• _Assignment_: Among the lines of the records, please find those that contain the word "Development" and copy them.

• _Supplied records_:

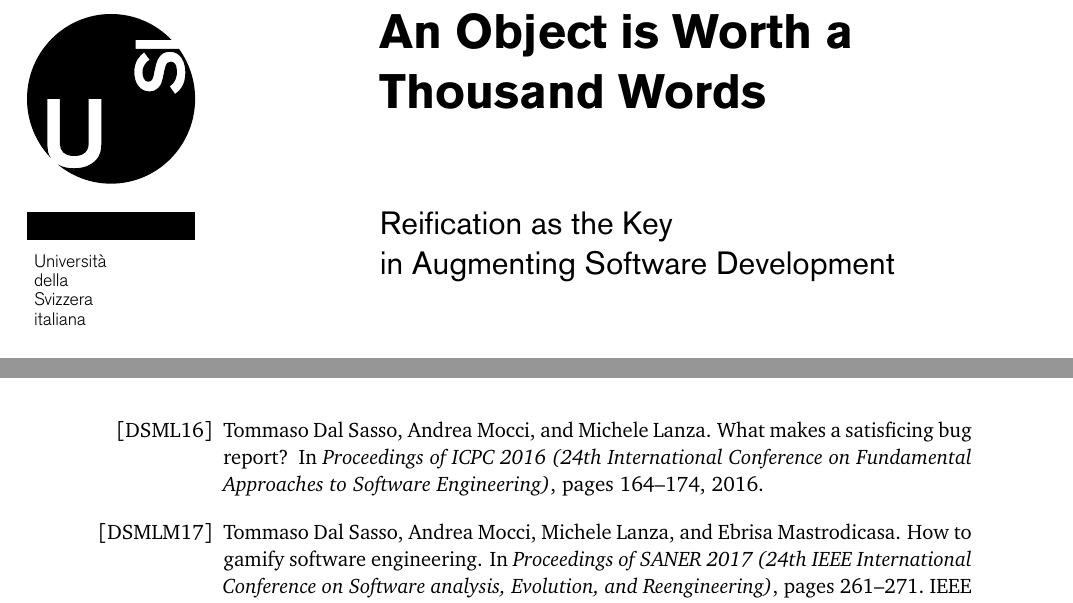
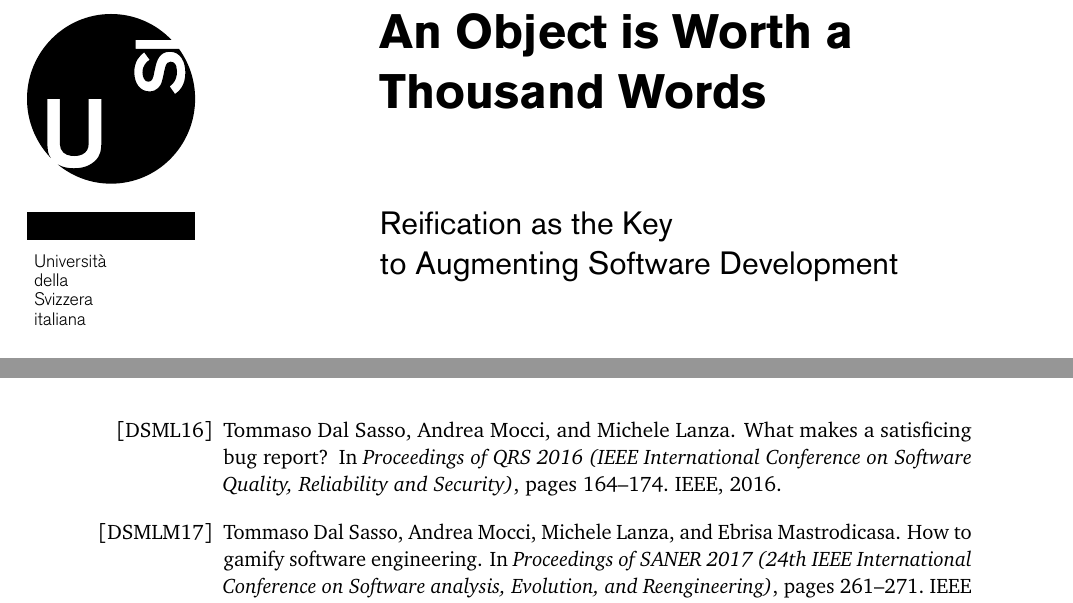
Before and after one commit to dalsat/phd-thesis, a LaTeX thesis (tommaso-thesis.tex, which reads biblio.bib): two parts of pages 1 and 136 of 144, joined at a grey line, cut so that both start at the same text. Compiled offline with pdfLaTeX.

Commit message:
Fix title and bib file

```diff
--- a/biblio.bib
+++ b/biblio.bib
@@ -92,10 +92,11 @@
 
 @inproceedings{DalS2016a,
 	Author = {Dal Sasso, Tommaso and Andrea Mocci and Michele Lanza},
-	Booktitle = {Proceedings of ICPC 2016 (24th International Conference on Fundamental Approaches to Software Engineering)},
+	Booktitle = {Proceedings of QRS 2016 (IEEE International Conference on Software Quality, Reliability and Security)},
 	Keywords = {pub-iene proj-hisea},
 	Pages = {164-174},
 	Title = {What Makes a Satisficing Bug Report?},
+	Organization={IEEE},
 	Year = {2016}}
 
 @inproceedings{DalS2017a,
--- a/tommaso-thesis.tex
+++ b/tommaso-thesis.tex
@@ -28,7 +28,7 @@ morecomment=[l]{//s},
 % \title{Reified Bug Reports for Augmented Software Development}
 % \title{Augmenting Software Development \\With Reified Execution Data}
 \title{An Object Is Worth a Thousand Words}
-\subtitle{Reification as the Key in Augmenting Software Development}
+\subtitle{Reification as the Key to Augmenting Software Development}
 % \subtitle{Augmenting Software Development with Reified Execution Data}
 
 \author{Tommaso Dal Sasso}
```
Also changed, not shown: cover.pdf, 1 other file.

• _Result for this task_:
 % \title{Reified Bug Reports for Augmented Software Development}
 % \title{Augmenting Software Development \\With Reified Execution Data}
-\subtitle{Reification as the Key in Augmenting Software Development}
+\subtitle{Reification as the Key to Augmenting Software Development}
 % \subtitle{Augmenting Software Development with Reified Execution Data}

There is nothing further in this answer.